Fuck pink and blue, boys and girls, gay and straight. Fuck meaningless binaries and two-faced allies, every person who’s watched gay porn and turned against us in the privacy of the voting booth. Fuck delaying and denying our rights, fetishising our bodies, othering our lives, loves, desires. Fuck treating gay bars like zoo exhibits, gay men like predators, fuck the semantics of fear and loathing.
Fuck the closet, the word “partner,” fuck turning our marriages into business arrangements, forcing us to bind ourselves with powers of attorney and living wills and thousand-dollar pieces of paper to protect ourselves from our own flesh and blood when our hearts are no longer beating. Fuck smothering us, hiding us, pushing us away. We’re here. We’re queer. Get used to it.
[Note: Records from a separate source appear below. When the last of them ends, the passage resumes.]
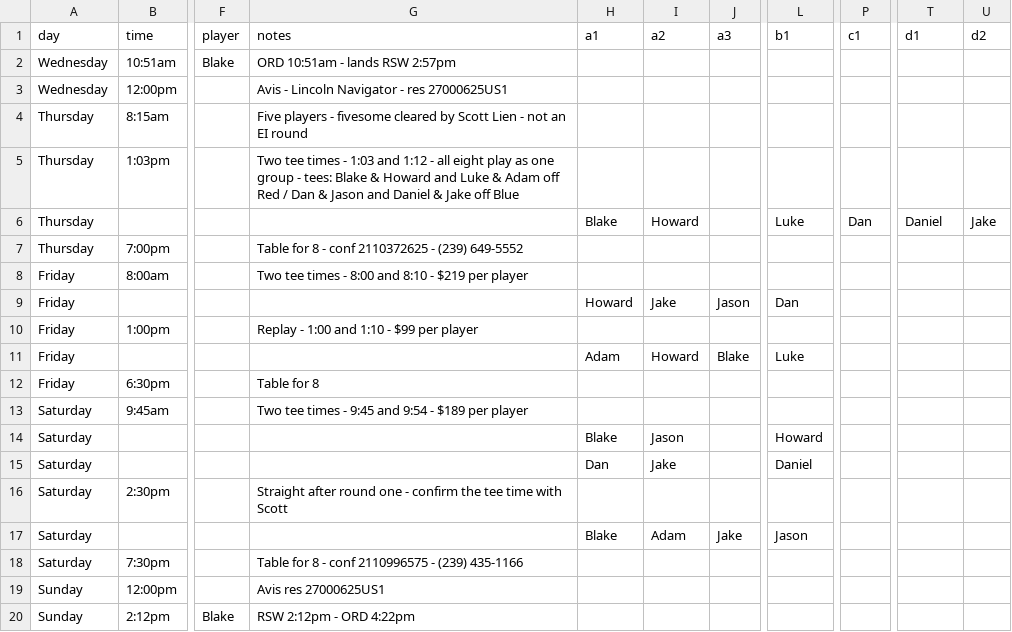
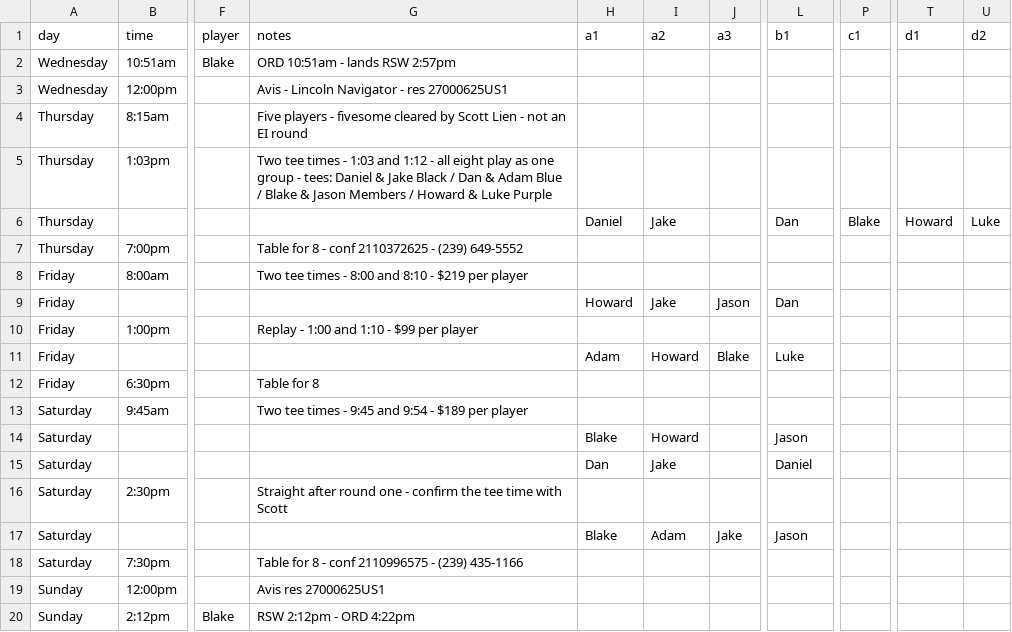
Before and after one commit to bjeisenberg11/Ei-app, a CSV file: ei-2026-schedule.csv, drawn as a sheet; only a part is shown, gaps mark what is left out; the diff names each change by its address in the sheet, - before the commit and + after, or states it on an @@ line.

```diff
--- a/ei-2026-schedule.csv
+++ b/ei-2026-schedule.csv
-G5 (notes): …- tees: Blake & Howard and Luke & Adam off Red / Dan & Jason and Daniel & Jake off Blue
+G5 (notes): …- tees: Daniel & Jake Black / Dan & Adam Blue / Blake & Jason Members / Howard & Luke Purple
-H6 (a1): Blake
+H6 (a1): Daniel
-I6 (a2): Howard
+I6 (a2): Jake
-L6 (b1): Luke
+L6 (b1): Dan
-P6 (c1): Dan
+P6 (c1): Blake
-T6 (d1): Daniel
+T6 (d1): Howard
-U6 (d2): Jake
+U6 (d2): Luke
-I14 (a2): Jason
+I14 (a2): Howard
-L14 (b1): Howard
+L14 (b1): Jason
```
At the beginning of June, opponents of Houston’s recently passed Equal Rights Ordinance submitted a petition containing 50,000 signatures demanding a repeal of the bill. The ordinance bans discrimination based on sexual orientation and gender identity, as well as sex, race, color, ethnicity, nationality, age, religion, disability, pregnancy and genetic information, as well as family, marital or military status. It applies to businesses that serve the public, private employers, housing, city employment and city contracting, but religious institutions are exempt. Apparently, there are 50,000 people in the Houston area (assuming all the signatures are valid) who think that not being allowed to discriminate is a bad thing.
What the hell is wrong with them?